Items from a dataset:
*** Block opens ***
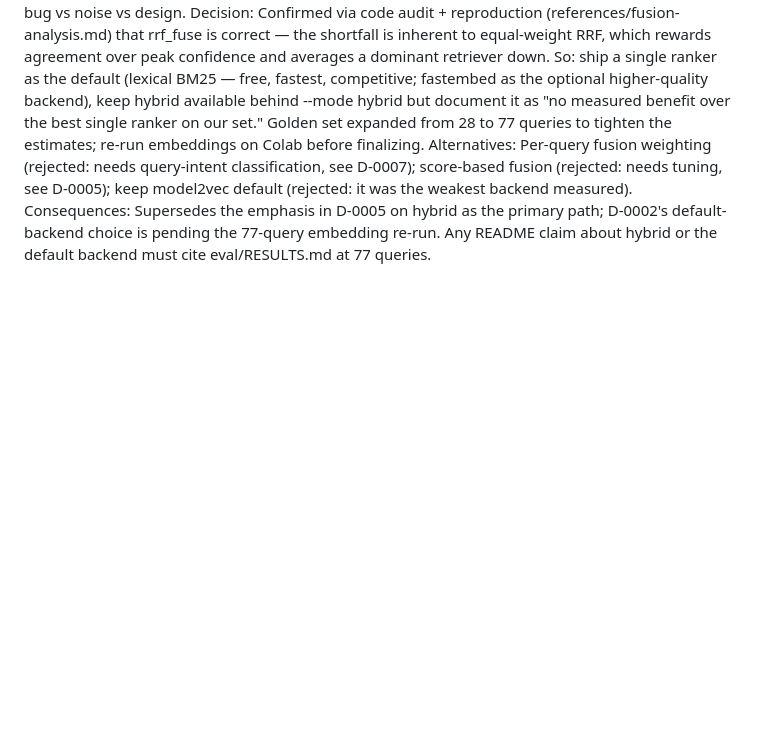
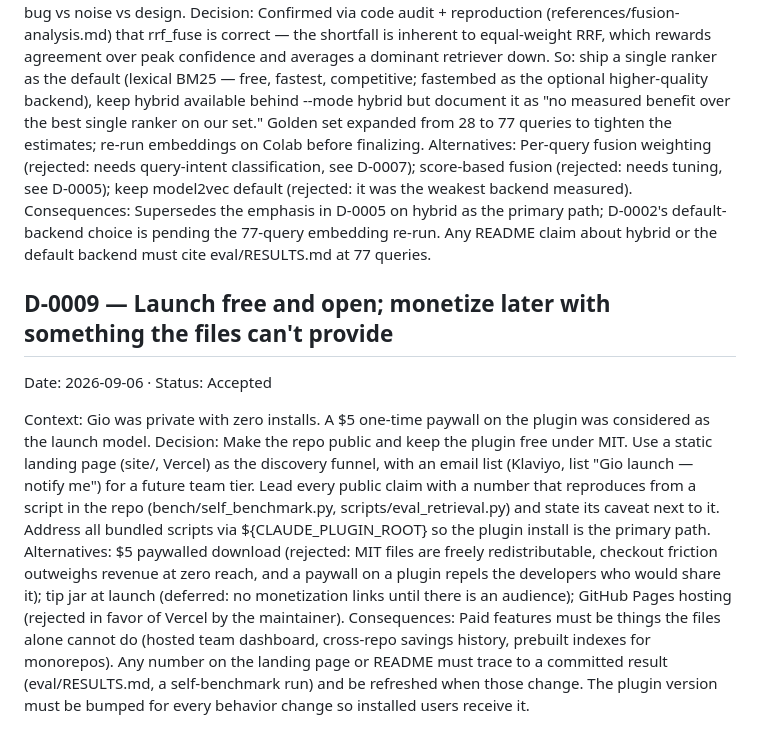
Before and after one commit to blkdynamite/Gio-prompt-optimizer, a Markdown page: DECISIONS.md, the part around the change. Drawn GitHub-style; blank space fills up the shorter version.

Commit message:
DECISIONS: record D-0009, launch free and open
Co-Authored-By: Claude Fable 5.1 <noreply@anthropic.com>
Claude-Session: https://claude.ai/code/session_01X4faBPxG5M1QgGDQjgLD8o

```diff
--- a/DECISIONS.md
+++ b/DECISIONS.md
@@ -144,3 +144,27 @@ Consequences: Supersedes the emphasis in D-0005 on hybrid as the primary path;
 D-0002's default-backend choice is pending the 77-query embedding re-run. Any
 README claim about hybrid or the default backend must cite eval/RESULTS.md at
 77 queries.
+
+## D-0009 — Launch free and open; monetize later with something the files can't provide
+Date: 2026-09-06  ·  Status: Accepted
+
+Context: Gio was private with zero installs. A $5 one-time paywall on the
+plugin was considered as the launch model.
+Decision: Make the repo public and keep the plugin free under MIT. Use a static
+landing page (site/, Vercel) as the discovery funnel, with an email list
+(Klaviyo, list "Gio launch — notify me") for a future team tier. Lead every
+public claim with a number that reproduces from a script in the repo
+(bench/self_benchmark.py, scripts/eval_retrieval.py) and state its caveat next
+to it. Address all bundled scripts via ${CLAUDE_PLUGIN_ROOT} so the plugin
+install is the primary path.
+Alternatives: $5 paywalled download (rejected: MIT files are freely
+redistributable, checkout friction outweighs revenue at zero reach, and a
+paywall on a plugin repels the developers who would share it); tip jar at
+launch (deferred: no monetization links until there is an audience);
+GitHub Pages hosting (rejected in favor of Vercel by the maintainer).
+Consequences: Paid features must be things the files alone cannot do (hosted
+team dashboard, cross-repo savings history, prebuilt indexes for monorepos).
+Any number on the landing page or README must trace to a committed result
+(eval/RESULTS.md, a self-benchmark run) and be refreshed when those change.
+The plugin version must be bumped for every behavior change so installed users
+receive it.
```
*** Block closes ***
= Work request =
In the records above, some lines hold the word "plugin"; copy each such line.

= Response =
+plugin was considered as the launch model.
+Decision: Make the repo public and keep the plugin free under MIT. Use a static
+to it. Address all bundled scripts via ${CLAUDE_PLUGIN_ROOT} so the plugin
+paywall on a plugin repels the developers who would share it); tip jar at
+The plugin version must be bumped for every behavior change so installed users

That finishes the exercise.